Or Why an Augustinian Ethic is Worth the Bother
Presented at the Society of Christian Ethics annual meeting, January 8, 2000, Washington D.C.

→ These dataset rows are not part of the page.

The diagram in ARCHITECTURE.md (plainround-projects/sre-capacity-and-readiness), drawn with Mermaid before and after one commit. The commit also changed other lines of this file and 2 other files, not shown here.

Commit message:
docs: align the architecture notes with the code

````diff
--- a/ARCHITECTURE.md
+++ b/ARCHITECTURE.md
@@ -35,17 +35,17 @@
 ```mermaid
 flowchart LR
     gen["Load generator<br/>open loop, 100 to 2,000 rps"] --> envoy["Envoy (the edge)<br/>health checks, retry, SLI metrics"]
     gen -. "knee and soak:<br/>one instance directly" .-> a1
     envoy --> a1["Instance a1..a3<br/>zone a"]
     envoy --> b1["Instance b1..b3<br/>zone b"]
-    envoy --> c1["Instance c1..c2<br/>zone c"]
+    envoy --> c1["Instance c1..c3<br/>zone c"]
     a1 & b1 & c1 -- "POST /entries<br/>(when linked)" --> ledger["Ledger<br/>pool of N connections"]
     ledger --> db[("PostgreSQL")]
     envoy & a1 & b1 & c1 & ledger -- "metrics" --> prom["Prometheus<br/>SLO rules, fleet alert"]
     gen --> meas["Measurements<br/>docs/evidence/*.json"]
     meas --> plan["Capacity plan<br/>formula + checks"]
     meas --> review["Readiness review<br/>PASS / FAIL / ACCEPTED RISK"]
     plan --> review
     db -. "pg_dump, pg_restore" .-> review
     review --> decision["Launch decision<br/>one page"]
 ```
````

“Love is the problem in ethics, not the solution,” notes Christian ethicist Margaret A. Farley. St. Augustine has probably done more to shape Christian teachings on love than any other theologian, yet he puzzled throughout his entire career over how to construct a unified account of love for God, neighbor, self, and temporal goods. Some of his ethical judgments helped the church of later centuries rationalize quite unloving policies of repression. Recognizing the role that continence played in Augustine’s understanding of love allows Christian ethicists both to critique Augustinian thought from within and to reappropriate it. In an age in which consumeristic culture is allowing, seducing, and training human beings to fine-tune their domination of one another and to dominate other creatures at an unprecedented scale, we need Augustine’s wisdom in more ways than we might have expected.